‘A civilised way’: India’s Jaishankar greets FM Bilawal with namaste

Foreign Minister Bilawal Bhutto-Zardari greeting Indian External Affairs Minister Subrahmanyam Jaishankar. — Twitter/@BBhuttoZardari

Indian External Affairs Minister Subrahmanyam Jaishankar greeted Foreign Minister Bilawal Bhutto-Zardari and others with a namaste while welcoming them to the Shanghai Cooperation Organisation (SCO) moot. 

Bilawal, who was in Goa leading the country’s delegation to attend the two-day meeting of the SCO CFM, said that welcoming each other with a namaste was the “civilised” way. 

“In Sindh, we welcome each other like this,” said the foreign minister. 

Jaishankar also greeted other foreign ministers including China’s Qin Gang with a namaste on their arrival at the venue and there was no handshake.

“Dr S Jaishankar never made me feel like our bilateral ties impacted our engagement at the SCO FM’s meeting,” said Bilawal, who is also the chairman of Pakistan Peoples Party (PPP).

The meeting between the foreign ministers began at the Taj Exotica Resort on Thursday evening. The reception was hosted by Jaishankar while the main deliberations took place on Friday (today).

During his address at the summit, Bilawal talked about several major issues including the special status of Indian Illegally Occupied Jammu and Kashmir, terrorism, security of Afghanistan, China’s role in bridging differences between Saudi Arabia and Iran etc.

He warned the member states of the SCO against “weaponising terrorism for diplomatic point scoring” without naming India as Jaishankar — prior to Bilawal’s speech — had said the menace of terrorism continues unabated, adding that taking eyes off this menace is detrimental to the security interests of all.

“The collective security of our peoples is our joint responsibility. Terrorism continues to threaten global security. Let’s not get caught up in weaponising terrorism for diplomatic point scoring,” Bilawal said.

The foreign minister emphasised that the idea of eradicating this menace requires not only a “comprehensive approach but also a collective approach”.

He said that the root causes need to be addressed as well as the threats posed by specific groups.

“It requires that we let this challenge unite us to fight it rather than divide us to become its victim. Our success requires us to isolate this issue from geo-political partisanship,” he maintained, adding that practical, pragmatic solutions exist for us to put an end to this chapter once and for all.

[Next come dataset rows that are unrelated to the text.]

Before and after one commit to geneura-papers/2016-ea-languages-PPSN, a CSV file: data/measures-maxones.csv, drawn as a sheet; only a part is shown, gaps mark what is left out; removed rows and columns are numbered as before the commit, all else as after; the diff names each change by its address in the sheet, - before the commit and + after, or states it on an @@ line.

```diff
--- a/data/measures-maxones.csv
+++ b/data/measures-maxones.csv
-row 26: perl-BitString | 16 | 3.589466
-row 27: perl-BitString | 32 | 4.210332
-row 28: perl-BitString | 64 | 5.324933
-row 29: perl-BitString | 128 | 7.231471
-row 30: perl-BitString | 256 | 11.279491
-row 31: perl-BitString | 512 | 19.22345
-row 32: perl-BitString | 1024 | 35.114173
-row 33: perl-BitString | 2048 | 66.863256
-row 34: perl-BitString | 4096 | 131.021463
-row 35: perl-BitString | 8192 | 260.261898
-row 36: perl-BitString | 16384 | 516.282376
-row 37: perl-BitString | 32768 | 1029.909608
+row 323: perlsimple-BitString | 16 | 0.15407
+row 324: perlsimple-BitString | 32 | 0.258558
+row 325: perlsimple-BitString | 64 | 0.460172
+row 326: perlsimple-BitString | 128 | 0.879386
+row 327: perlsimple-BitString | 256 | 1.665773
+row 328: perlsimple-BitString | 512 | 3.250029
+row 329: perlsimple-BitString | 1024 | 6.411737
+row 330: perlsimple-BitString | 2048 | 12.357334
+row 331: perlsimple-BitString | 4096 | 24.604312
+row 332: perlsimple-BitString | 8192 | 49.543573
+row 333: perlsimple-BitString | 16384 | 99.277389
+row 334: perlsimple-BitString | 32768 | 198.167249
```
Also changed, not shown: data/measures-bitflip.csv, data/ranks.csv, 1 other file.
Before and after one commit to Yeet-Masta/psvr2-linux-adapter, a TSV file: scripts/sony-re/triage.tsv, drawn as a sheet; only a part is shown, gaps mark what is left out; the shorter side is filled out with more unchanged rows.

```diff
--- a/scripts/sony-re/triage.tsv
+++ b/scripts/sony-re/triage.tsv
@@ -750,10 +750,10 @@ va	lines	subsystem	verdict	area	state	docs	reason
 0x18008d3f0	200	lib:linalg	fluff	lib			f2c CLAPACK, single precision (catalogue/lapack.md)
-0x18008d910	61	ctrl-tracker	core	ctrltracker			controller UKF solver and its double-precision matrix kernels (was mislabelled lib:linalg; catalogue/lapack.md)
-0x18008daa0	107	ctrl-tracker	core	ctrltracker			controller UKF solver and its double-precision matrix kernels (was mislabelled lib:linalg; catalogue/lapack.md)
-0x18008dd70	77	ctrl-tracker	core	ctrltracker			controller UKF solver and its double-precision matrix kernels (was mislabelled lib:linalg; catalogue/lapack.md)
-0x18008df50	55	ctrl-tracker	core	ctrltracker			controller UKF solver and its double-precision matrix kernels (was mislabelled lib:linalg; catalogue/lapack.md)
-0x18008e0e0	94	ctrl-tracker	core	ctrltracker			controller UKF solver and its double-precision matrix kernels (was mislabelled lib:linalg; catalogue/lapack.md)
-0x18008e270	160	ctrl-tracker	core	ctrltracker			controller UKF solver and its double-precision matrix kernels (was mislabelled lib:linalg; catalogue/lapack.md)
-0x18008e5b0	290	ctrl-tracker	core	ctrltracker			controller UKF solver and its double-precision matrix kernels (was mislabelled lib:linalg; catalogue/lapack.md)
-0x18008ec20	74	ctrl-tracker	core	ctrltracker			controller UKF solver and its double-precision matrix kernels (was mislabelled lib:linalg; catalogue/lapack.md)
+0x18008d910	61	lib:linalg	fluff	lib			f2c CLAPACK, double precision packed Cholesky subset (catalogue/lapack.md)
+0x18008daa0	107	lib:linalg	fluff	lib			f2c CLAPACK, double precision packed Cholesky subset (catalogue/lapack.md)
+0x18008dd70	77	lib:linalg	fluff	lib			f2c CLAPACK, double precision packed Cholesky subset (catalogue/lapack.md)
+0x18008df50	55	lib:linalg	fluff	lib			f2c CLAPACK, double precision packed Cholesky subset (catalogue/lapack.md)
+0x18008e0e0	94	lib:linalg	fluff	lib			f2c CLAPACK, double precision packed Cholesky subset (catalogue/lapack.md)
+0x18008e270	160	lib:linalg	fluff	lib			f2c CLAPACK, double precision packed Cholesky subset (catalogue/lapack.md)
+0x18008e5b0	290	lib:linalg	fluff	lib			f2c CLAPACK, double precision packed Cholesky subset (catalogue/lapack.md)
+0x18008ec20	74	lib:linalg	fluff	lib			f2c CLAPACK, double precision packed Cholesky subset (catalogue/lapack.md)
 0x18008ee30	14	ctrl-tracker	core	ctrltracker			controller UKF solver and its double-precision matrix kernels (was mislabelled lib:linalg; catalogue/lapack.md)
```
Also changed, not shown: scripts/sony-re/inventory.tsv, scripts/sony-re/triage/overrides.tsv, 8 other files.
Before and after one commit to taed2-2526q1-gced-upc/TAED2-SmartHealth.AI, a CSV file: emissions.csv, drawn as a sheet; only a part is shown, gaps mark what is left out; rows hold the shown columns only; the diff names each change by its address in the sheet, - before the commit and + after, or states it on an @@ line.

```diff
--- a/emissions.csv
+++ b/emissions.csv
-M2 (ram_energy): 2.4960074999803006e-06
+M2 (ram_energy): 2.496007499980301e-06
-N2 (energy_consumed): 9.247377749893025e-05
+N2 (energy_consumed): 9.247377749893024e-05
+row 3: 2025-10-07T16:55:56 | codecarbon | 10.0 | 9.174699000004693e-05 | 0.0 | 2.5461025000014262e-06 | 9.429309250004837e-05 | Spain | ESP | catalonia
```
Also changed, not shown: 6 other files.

“We must stop conflating non-state actors with state actors. Condemn all forms of terrorism including state-sponsored terrorism,” he stressed.